6. And teh Ceiling Cat haz dis otehr man; his naem iz John.
7. He tellz teh ppl dat teh lites is tehre, so dat teh doodz sez “OMG.”
8. Him wuz not teh lite; he jsut sez teh lites is tehre.
9. Teh tru lite–iz lotz of lite–iz comes, k?
10. He iz liek, “Oh hai, I mades u,” but teh wurld duznt sees him.
11. He iz comes to his stuffs, but his stuffs sez “Do not want!”
12. And sum guyz did want, and sez “Teh Ceiling Cat pwns,” and deez guyz iz liek his kidz—
13. But not liek reel kidz, k? Iz liek teh Ceiling Cats kidz.
for more info on lolcat: wikip, icanhascheezburger
October 7, 2007
The world of morality is made up of phrases and characters. Characters (or persons) produce phrases (like “thou shalt not kill”) that produce effects on other characters (like billiard balls bouncing into one another).
It would behoove us to figure out how to take advantage of this new type of causality and begin to produce moral phrases that work better.
October 7, 2007
Moral language represents a qualitatively superior level to ordinary and scientific language.

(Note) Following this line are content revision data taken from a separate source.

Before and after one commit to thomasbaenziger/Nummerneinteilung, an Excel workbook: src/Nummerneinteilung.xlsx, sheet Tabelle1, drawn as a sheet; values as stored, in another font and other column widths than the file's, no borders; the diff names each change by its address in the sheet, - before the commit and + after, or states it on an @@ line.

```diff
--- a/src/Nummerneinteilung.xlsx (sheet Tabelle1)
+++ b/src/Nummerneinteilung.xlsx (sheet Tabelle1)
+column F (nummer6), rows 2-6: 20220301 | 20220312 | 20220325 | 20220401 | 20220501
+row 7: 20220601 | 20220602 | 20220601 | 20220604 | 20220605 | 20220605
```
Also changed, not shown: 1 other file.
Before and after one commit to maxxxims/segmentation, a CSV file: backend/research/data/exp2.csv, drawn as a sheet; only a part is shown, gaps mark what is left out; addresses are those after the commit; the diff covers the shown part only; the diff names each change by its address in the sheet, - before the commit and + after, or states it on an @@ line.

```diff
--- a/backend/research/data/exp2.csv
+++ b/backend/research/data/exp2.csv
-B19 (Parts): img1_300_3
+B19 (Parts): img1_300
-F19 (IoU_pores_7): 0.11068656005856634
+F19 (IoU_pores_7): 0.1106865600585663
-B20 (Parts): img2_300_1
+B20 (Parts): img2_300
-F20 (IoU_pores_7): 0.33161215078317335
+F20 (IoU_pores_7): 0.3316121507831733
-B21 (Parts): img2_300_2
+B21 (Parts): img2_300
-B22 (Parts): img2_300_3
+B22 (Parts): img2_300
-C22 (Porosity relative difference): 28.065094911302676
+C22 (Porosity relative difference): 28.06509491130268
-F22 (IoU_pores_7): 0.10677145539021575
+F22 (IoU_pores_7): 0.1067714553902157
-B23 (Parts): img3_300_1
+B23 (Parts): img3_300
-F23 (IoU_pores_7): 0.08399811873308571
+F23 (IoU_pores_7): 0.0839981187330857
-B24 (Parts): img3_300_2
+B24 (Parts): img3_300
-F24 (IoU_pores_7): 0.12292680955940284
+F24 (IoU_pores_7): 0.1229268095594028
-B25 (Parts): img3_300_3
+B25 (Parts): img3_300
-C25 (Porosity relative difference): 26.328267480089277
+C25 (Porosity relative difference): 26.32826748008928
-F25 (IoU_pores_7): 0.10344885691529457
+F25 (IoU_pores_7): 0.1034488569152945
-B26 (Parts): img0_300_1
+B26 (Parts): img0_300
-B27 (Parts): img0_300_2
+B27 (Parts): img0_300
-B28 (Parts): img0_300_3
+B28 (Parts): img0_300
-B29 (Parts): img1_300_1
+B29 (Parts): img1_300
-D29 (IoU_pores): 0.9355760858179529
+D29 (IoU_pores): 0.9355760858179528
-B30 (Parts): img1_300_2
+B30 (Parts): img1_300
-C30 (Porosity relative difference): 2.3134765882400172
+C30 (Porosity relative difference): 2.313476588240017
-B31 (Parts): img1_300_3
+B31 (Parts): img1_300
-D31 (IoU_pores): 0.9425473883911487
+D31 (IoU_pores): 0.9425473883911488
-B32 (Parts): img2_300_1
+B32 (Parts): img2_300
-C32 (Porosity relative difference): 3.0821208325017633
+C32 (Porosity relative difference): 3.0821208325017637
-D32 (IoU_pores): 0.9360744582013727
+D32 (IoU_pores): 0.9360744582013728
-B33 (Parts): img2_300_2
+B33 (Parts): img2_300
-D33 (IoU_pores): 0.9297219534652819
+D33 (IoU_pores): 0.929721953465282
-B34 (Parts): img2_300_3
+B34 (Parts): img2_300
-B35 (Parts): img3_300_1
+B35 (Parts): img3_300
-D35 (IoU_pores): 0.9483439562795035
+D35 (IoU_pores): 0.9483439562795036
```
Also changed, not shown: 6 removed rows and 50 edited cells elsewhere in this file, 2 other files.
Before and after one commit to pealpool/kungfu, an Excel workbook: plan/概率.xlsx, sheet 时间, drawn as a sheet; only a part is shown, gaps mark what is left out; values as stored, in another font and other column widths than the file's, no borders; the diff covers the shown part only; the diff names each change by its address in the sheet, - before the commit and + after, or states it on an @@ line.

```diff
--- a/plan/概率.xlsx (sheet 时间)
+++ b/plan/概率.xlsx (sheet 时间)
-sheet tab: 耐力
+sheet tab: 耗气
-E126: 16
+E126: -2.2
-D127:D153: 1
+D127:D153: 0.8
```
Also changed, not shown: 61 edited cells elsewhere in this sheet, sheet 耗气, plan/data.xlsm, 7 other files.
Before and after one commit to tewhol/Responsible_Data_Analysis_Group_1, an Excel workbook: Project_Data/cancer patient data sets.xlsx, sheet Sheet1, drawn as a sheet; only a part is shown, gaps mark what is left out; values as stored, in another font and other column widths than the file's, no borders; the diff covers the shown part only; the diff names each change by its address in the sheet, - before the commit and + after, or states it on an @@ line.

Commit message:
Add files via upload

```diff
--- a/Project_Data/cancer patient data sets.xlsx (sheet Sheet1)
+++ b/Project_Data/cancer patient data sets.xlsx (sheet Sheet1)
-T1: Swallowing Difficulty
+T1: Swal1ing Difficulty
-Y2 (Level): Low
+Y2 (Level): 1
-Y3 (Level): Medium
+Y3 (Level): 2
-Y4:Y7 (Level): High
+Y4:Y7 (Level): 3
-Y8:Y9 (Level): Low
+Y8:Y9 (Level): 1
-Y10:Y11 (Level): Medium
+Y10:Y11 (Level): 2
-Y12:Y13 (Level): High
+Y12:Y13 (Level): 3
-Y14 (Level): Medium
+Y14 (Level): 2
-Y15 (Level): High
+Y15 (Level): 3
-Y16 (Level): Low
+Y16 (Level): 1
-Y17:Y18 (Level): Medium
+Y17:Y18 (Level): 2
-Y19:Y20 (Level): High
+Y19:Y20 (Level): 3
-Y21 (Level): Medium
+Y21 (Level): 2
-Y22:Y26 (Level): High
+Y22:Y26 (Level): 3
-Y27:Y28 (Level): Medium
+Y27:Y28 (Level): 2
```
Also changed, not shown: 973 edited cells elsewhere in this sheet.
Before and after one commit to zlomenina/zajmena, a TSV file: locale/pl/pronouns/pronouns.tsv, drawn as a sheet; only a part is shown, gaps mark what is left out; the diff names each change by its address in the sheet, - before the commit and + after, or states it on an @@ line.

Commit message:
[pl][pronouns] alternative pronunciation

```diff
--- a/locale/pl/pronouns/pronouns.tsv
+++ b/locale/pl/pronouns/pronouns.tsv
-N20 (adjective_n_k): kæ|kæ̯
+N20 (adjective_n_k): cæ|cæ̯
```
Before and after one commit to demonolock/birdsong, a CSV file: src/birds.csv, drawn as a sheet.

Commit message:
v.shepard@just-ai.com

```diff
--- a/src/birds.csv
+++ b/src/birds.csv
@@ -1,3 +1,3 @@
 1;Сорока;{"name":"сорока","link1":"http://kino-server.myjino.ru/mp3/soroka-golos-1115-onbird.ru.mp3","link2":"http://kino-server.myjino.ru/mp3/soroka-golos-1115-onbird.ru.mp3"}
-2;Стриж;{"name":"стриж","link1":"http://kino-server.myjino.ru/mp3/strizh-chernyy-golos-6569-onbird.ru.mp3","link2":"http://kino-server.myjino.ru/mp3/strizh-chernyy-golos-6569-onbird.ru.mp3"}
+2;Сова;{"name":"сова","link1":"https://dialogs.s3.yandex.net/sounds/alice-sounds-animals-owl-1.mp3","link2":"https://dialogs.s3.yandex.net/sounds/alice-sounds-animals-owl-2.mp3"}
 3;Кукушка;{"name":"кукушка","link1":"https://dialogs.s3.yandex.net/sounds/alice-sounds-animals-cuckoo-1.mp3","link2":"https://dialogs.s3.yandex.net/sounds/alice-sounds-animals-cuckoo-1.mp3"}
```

With morality language ceases to be only descriptive but becomes also capable of effecting change in the world. To say “the earth turns around the sun” might get you killed, but the utterance itself does not change you. To say “i/you shouldn’t do that” actually makes you want to do it a little less: it actually changes you. This is the power of moral language.
October 5, 2007
The Atheist Ethicist ponders the insignificance of the concept of “morality”.
He argues that since people make words mean what they want, he won’t trifle about how they use this specific word. However, constructing meaning takes a long time and we usually all have to agree on the new meanings – lest we stop understanding one another. Hence, i wouldn’t want to let anyone use the word “morality” however they want. Moreover, some words are more powerful than others, and morality has to be one of the more powerful ones (along with freedom and democracy). Powerful words are dangerous and should be wielded with care.
The problem is rather that “morality” means too many things and the solution is rather to get people to agree on a narrower, more useful definition.
But whatever that definition is, the Atheist Ethicist is right to insist that we must be able to justify our reasons and not simply stomp our feet and say “God said so”.
October 3, 2007
Mark Vernon has some valuable things to object to the newfangled scientific search for happiness. Isn’t a science of happiness a conundrum in itself?